_ASSIGNED TASK:_ Your answer should be the lines below from the one with "选中浅灰＋搜索浅灰胶囊、总览指标 24pt 主角化、文件影音为先。" to the one with "frame 级 padding（safeAreaInset", both included, given again exactly and with nothing added.
BEGIN INPUT FOR THIS TASK
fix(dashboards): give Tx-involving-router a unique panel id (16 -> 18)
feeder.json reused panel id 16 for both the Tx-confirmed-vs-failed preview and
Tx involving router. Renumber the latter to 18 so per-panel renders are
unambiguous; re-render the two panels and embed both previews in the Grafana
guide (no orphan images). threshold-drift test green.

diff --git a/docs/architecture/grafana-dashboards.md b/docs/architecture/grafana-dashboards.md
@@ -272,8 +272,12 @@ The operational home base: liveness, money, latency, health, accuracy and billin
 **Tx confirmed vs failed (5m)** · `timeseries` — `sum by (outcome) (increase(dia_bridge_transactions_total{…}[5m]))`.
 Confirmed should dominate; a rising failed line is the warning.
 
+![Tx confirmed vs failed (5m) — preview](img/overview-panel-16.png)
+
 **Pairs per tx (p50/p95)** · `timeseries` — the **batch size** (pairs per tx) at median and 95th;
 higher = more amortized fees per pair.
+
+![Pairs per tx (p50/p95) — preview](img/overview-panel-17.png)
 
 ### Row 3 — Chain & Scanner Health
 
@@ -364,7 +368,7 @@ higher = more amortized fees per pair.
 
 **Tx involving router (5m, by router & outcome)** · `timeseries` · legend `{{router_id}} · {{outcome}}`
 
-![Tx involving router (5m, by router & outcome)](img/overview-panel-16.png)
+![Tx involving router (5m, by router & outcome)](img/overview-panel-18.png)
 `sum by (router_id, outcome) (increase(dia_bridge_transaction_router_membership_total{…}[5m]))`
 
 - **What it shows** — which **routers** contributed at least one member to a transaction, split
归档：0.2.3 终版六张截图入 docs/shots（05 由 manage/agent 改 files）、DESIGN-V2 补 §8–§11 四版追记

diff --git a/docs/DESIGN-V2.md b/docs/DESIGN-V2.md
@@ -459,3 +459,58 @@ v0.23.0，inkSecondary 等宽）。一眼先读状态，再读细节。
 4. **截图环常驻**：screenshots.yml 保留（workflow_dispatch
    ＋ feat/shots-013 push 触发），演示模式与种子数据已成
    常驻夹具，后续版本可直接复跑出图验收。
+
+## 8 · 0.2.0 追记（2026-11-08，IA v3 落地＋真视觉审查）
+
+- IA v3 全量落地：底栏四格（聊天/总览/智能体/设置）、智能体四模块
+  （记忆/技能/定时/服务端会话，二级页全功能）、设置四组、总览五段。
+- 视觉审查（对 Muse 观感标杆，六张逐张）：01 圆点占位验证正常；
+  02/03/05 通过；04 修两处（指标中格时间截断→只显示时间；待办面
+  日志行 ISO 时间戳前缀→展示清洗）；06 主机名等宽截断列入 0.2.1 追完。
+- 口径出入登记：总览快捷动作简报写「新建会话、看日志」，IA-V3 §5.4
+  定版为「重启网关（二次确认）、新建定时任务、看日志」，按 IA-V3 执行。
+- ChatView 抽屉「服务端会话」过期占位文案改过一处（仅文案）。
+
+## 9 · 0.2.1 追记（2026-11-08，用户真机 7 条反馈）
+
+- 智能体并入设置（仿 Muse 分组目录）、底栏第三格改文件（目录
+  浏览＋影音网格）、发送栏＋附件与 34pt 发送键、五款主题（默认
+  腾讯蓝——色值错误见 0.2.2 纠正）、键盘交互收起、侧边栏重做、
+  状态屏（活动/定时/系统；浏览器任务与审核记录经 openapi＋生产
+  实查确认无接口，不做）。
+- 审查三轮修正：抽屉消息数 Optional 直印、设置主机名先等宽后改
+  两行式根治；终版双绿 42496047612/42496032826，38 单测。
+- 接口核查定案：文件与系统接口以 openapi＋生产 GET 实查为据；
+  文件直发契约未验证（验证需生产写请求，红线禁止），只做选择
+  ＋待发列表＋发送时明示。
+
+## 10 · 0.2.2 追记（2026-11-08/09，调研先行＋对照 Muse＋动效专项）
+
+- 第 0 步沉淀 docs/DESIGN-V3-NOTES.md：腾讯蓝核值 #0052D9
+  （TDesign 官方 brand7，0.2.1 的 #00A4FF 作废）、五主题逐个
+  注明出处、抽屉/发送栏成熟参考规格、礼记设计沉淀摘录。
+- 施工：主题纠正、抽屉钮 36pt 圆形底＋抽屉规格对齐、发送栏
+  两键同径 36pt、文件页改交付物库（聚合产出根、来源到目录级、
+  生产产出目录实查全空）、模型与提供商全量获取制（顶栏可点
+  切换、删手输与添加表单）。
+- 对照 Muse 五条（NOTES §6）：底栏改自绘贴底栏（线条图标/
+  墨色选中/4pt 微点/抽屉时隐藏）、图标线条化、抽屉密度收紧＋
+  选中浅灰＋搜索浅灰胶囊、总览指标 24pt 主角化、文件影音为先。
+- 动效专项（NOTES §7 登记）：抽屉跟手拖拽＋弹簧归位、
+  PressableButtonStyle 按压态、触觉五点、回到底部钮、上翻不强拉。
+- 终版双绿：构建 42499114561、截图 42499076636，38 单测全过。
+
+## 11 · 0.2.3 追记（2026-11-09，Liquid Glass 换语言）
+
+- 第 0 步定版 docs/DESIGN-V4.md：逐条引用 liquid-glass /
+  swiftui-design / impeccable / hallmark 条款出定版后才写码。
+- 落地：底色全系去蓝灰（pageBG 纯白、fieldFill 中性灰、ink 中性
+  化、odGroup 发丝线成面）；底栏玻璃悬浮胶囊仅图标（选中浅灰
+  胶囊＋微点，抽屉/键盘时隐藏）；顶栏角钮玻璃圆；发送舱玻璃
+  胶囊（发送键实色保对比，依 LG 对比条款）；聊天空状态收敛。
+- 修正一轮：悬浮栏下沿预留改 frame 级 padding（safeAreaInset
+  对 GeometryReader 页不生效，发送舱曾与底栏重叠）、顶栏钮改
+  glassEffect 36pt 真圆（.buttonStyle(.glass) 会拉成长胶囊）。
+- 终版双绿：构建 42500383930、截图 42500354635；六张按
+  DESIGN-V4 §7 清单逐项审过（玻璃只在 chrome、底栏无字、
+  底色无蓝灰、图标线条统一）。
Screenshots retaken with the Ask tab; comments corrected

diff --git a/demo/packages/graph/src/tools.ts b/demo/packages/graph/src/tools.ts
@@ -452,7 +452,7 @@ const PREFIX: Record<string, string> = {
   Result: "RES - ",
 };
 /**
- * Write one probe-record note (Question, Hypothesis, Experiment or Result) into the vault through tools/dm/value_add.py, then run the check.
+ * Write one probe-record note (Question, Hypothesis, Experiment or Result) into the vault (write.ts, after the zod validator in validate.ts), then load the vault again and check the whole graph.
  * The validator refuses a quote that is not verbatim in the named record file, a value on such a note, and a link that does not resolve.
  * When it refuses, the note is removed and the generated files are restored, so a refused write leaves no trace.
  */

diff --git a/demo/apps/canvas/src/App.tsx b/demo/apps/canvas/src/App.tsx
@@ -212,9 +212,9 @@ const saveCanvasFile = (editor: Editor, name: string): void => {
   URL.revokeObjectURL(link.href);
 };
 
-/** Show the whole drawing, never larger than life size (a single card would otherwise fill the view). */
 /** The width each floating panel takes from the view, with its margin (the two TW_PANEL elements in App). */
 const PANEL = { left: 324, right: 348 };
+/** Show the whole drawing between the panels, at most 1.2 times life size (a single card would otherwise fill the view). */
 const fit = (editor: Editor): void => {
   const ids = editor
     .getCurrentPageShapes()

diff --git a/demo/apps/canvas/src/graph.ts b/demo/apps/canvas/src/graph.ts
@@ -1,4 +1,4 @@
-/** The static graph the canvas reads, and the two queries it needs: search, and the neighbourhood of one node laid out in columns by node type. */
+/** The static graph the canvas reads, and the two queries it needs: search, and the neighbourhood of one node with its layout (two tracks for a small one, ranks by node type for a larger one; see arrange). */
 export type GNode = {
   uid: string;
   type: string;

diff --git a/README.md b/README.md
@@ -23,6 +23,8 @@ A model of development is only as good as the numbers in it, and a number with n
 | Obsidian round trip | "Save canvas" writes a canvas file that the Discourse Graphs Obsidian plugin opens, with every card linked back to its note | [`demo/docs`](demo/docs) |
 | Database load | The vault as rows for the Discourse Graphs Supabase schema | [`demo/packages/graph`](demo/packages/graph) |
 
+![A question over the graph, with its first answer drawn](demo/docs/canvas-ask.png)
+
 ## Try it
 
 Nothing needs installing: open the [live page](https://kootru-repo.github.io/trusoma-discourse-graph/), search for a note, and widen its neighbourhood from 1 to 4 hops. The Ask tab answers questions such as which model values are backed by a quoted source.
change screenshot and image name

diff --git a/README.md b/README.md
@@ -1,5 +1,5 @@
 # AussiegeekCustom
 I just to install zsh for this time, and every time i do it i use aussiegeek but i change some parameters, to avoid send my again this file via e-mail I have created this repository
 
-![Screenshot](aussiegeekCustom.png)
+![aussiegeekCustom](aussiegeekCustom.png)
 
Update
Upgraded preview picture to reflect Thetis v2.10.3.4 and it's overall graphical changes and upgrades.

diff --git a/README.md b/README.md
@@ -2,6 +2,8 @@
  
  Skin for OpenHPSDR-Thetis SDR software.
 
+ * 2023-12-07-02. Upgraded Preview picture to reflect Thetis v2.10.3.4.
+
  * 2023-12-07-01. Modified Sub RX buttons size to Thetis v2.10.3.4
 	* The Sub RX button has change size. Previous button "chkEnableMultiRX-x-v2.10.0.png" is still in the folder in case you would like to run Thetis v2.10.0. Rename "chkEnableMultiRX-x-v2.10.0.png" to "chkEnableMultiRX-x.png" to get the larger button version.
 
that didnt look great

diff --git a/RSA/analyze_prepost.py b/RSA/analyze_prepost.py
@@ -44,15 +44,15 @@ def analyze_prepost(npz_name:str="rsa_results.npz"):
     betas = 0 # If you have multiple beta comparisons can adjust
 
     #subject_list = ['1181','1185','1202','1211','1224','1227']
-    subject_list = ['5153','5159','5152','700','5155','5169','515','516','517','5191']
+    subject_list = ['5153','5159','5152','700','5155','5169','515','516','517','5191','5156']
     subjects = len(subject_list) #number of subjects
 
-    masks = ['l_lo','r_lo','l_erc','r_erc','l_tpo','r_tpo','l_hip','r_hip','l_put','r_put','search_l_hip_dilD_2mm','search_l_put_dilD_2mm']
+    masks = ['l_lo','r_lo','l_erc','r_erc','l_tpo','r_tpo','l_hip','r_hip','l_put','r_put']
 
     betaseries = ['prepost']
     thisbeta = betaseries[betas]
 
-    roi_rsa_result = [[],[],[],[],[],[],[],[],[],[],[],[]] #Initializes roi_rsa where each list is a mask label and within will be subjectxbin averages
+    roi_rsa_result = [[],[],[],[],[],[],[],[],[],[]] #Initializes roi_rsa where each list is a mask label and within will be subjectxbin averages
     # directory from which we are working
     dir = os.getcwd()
END INPUT FOR THIS TASK
_SOLUTION FOR THIS PROBLEM:_
+  选中浅灰＋搜索浅灰胶囊、总览指标 24pt 主角化、文件影音为先。
+- 动效专项（NOTES §7 登记）：抽屉跟手拖拽＋弹簧归位、
+  PressableButtonStyle 按压态、触觉五点、回到底部钮、上翻不强拉。
+- 终版双绿：构建 42499114561、截图 42499076636，38 单测全过。
+
+## 11 · 0.2.3 追记（2026-11-09，Liquid Glass 换语言）
+
+- 第 0 步定版 docs/DESIGN-V4.md：逐条引用 liquid-glass /
+  swiftui-design / impeccable / hallmark 条款出定版后才写码。
+- 落地：底色全系去蓝灰（pageBG 纯白、fieldFill 中性灰、ink 中性
+  化、odGroup 发丝线成面）；底栏玻璃悬浮胶囊仅图标（选中浅灰
+  胶囊＋微点，抽屉/键盘时隐藏）；顶栏角钮玻璃圆；发送舱玻璃
+  胶囊（发送键实色保对比，依 LG 对比条款）；聊天空状态收敛。
+- 修正一轮：悬浮栏下沿预留改 frame 级 padding（safeAreaInset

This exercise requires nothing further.